Scan the entries below, and for each line that includes the word "Nombre", make a copy.

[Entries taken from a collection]
= Beginning of Section =
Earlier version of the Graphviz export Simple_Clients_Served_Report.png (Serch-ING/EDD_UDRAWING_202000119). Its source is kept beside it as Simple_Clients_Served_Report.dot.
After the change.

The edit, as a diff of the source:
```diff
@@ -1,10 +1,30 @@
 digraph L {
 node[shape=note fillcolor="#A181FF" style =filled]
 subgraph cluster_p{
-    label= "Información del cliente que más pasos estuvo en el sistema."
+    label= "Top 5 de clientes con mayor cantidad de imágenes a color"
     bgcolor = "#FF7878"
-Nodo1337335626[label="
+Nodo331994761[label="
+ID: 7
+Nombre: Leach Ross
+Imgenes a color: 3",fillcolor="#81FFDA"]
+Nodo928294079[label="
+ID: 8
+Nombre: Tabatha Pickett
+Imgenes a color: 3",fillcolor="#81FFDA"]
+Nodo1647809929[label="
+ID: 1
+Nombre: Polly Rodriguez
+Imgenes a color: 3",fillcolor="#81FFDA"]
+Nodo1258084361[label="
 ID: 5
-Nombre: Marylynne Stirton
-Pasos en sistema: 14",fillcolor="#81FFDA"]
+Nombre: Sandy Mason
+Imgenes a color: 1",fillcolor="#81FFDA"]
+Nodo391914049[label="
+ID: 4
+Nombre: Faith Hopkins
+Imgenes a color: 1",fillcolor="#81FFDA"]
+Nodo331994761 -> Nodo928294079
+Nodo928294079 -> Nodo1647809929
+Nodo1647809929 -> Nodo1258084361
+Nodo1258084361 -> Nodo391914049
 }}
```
= End of Section =
= Beginning of Section =
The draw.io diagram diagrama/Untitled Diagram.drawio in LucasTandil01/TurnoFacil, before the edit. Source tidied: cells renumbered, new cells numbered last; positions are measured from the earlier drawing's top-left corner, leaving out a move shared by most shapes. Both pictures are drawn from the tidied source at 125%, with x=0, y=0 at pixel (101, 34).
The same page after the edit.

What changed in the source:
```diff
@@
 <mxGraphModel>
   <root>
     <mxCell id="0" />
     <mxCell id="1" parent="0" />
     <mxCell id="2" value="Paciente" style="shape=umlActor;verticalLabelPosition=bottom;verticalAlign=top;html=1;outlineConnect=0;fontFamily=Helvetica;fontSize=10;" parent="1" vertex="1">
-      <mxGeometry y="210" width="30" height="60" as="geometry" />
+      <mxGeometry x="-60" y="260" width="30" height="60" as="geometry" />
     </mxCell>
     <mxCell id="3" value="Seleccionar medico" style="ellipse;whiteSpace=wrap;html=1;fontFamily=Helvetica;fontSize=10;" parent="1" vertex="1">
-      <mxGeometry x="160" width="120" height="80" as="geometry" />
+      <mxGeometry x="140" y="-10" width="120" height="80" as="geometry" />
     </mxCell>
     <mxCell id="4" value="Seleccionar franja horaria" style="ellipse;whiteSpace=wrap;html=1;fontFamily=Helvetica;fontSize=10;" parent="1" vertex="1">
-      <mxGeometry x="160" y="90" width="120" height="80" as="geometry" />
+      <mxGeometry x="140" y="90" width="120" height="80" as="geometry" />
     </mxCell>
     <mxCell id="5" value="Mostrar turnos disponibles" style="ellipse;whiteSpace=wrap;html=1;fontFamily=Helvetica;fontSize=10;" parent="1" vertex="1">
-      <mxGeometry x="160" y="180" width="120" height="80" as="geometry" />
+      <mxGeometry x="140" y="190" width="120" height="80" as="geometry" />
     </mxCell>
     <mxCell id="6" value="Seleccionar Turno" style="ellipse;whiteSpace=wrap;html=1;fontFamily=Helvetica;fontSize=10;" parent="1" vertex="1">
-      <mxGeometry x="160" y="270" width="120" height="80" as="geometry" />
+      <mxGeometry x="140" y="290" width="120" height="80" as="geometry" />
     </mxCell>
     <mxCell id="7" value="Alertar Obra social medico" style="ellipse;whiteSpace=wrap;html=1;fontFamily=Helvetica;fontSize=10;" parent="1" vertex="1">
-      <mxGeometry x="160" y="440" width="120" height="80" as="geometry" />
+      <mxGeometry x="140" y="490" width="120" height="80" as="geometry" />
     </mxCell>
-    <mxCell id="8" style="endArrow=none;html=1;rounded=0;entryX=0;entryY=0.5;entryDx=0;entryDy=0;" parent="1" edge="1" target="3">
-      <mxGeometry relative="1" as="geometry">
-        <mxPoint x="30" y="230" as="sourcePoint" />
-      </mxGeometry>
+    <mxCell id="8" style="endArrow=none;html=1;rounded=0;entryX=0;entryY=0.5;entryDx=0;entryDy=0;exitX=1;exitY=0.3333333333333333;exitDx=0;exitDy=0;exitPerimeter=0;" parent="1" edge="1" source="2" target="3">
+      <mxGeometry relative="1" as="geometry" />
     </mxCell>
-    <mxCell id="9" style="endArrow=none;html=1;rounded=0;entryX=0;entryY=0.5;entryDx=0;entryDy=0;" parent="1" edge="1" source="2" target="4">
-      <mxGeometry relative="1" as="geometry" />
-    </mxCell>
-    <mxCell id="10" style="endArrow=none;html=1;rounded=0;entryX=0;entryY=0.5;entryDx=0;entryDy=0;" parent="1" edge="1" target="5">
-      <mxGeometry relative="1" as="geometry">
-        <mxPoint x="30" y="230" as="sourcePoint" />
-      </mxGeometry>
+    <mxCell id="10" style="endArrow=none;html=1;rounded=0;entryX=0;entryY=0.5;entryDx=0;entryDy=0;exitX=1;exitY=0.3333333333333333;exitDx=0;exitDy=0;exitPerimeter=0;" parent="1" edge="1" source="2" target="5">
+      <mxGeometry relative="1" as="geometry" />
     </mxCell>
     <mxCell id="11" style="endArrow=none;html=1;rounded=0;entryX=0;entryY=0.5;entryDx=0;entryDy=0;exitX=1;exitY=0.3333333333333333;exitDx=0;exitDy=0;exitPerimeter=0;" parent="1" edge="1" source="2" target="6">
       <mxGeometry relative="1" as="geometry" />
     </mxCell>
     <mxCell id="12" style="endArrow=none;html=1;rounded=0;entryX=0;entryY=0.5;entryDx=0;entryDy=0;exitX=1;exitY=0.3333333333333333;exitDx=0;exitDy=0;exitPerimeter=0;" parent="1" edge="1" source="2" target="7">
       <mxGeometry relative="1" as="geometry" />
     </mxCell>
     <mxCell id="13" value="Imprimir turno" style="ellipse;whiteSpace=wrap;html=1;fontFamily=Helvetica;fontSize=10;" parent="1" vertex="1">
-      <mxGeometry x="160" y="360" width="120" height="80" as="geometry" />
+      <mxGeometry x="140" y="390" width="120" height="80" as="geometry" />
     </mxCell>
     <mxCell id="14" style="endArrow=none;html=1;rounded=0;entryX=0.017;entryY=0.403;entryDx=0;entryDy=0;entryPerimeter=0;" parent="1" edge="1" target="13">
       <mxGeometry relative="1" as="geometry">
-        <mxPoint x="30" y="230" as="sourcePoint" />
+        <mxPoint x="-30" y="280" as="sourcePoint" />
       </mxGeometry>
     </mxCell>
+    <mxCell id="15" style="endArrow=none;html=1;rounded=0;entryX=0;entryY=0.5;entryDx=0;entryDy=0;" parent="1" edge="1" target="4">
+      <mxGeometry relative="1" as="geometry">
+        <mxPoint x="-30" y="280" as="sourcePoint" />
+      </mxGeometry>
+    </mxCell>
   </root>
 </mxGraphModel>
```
= End of Section =
Solution for this problem:
+Nombre: Leach Ross
+Nombre: Tabatha Pickett
+Nombre: Polly Rodriguez
-Nombre: Marylynne Stirton
+Nombre: Sandy Mason
+Nombre: Faith Hopkins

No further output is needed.